Lonmin activist shot dead in South Africa
Fears that violent clashes between rival unions fighting to represent miners in South Africa were sparked on the news that a senior member of South Africa's National Union of Mineworkers (NUM) was shot dead in the restive platinum belt town of Marikana.
Reuters reported that while the motive of the shooting was unknown, tensions in the mining sector of South Africa have been high. NUM has had tens of thousands of members in the platinum shafts poached by a rival group, the Association of Mineworkers and Construction Union (AMCU), in a turf war that killed dozens of people in 2012. Sporadic killings have occurred this year.
"He was killed last night. We don't know why at this stage, but there appears to be a resurgence of violence in the area," NUM spokesman Lesiba Seshoka told Reuters.
"We appeal for our members to remain calm while the police carry out their investigation," he said.
Police spokesman Thulani Ngubane confirmed a man was shot on the night of Oct. 17 but did not release his name and said the reason for the shooting was unknown.

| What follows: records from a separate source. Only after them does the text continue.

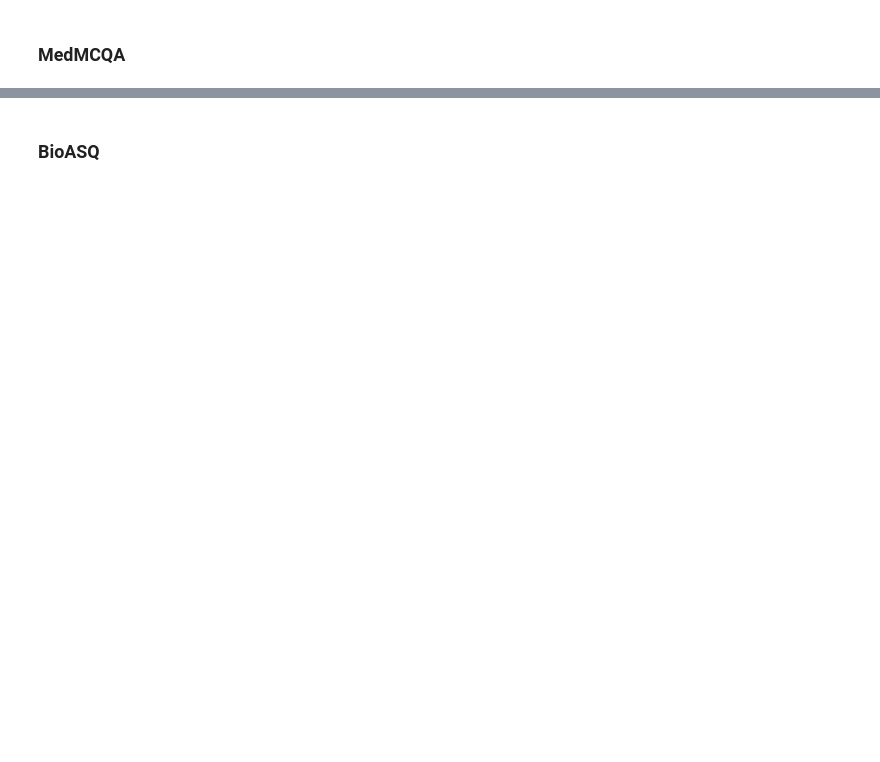
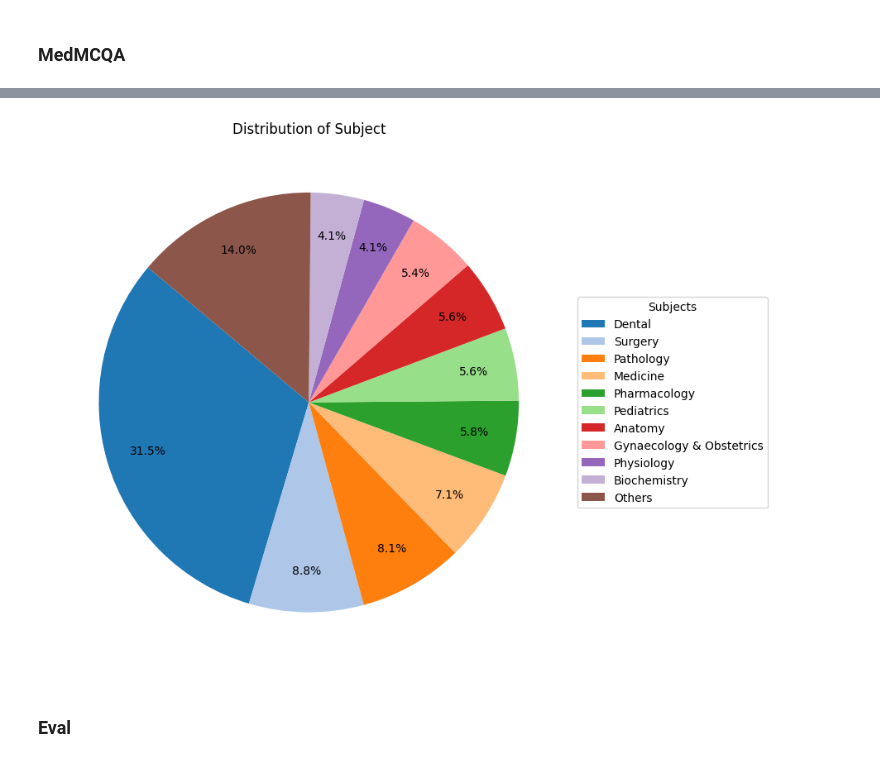
Before and after one commit to ZenHKD/bio-med-rag, a Jupyter notebook: notebooks/00_EDA.ipynb, the cells around one changed output, grey strips where cells are left out. Saved outputs shown, nothing was run; the diff lists cells and outputs as text; code cells hidden in the pictures; blank space fills up the shorter version.

```diff
--- a/notebooks/00_EDA.ipynb
+++ b/notebooks/00_EDA.ipynb
@@ -72,2 +125,4 @@ Average words per textbook: 713,985
 # %% [markdown]
 ### MedMCQA
+# %%
+df = pd.read_json(medmcqa, lines = True)
@@ -74,2 +139,50 @@ Average words per textbook: 713,985
+# %%
+import matplotlib.pyplot as plt
+
+# Prepare data
+counts = df['subject_name'].value_counts().sort_values(ascending=False)
+
+TOP_N = 10
+top_counts = counts[:TOP_N]
+other_counts = counts[TOP_N:].sum()
+
+if other_counts > 0:
+    top_counts['Others'] = other_counts
+
+# Custom autopct function
+def autopct_func(pct):
+    return f'{pct:.1f}%' if pct > 4 else ''
+
+# Colormap
+cmap = plt.get_cmap('tab20')
+colors = cmap(range(len(top_counts)))
+
+plt.figure(figsize=(9, 9))
+
+wedges, texts, autotexts = plt.pie(
+    top_counts,
+    labels=None,
+    autopct=autopct_func,   # ✅ conditional percentages
+    startangle=140,
+    colors=colors,
+    pctdistance=0.8,
+    textprops={'fontsize': 10}
+)
+
+# Legend
+plt.legend(
+    wedges,
+    top_counts.index,
+    title="Subjects",
+    loc="center left",
+    bbox_to_anchor=(1, 0.5),
+    fontsize=10
+)
+
+plt.title("Distribution of Subject")
+plt.tight_layout()
+plt.show()
+# %% [output]
+[figure, added]
 # %% [markdown]
-### BioASQ
+### Eval
```
Also changed, not shown: parts of 13 cells of this notebook, 1 other file.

"He was on his way to the informal settlement that is next to Lonmin. As he was about to pick up his girlfriend, four men opened fire at his vehicle. He got out of the car and he got hit by seven bullets and then died on the scene," Ngubane said.
Lonmin spokeswoman Sue Vey said the victim was the NUM chairperson at the Roland shaft at the company's Western Platinum mine.
"We cannot say if this is linked to the union rivalry or not," she said.
Lonmin's Marikana operations were at the epicenter of the union conflict in August of 2012 where police shot dead 34 striking miners. It was the bloodiest security incident in the country since the demise of apartheid.
Lonmin earlier this year recognized AMCU, known for its militancy, as the majority union at its operations and stripped bargaining rights and even office space from other unions including NUM, a key labor ally of the ruling ANC.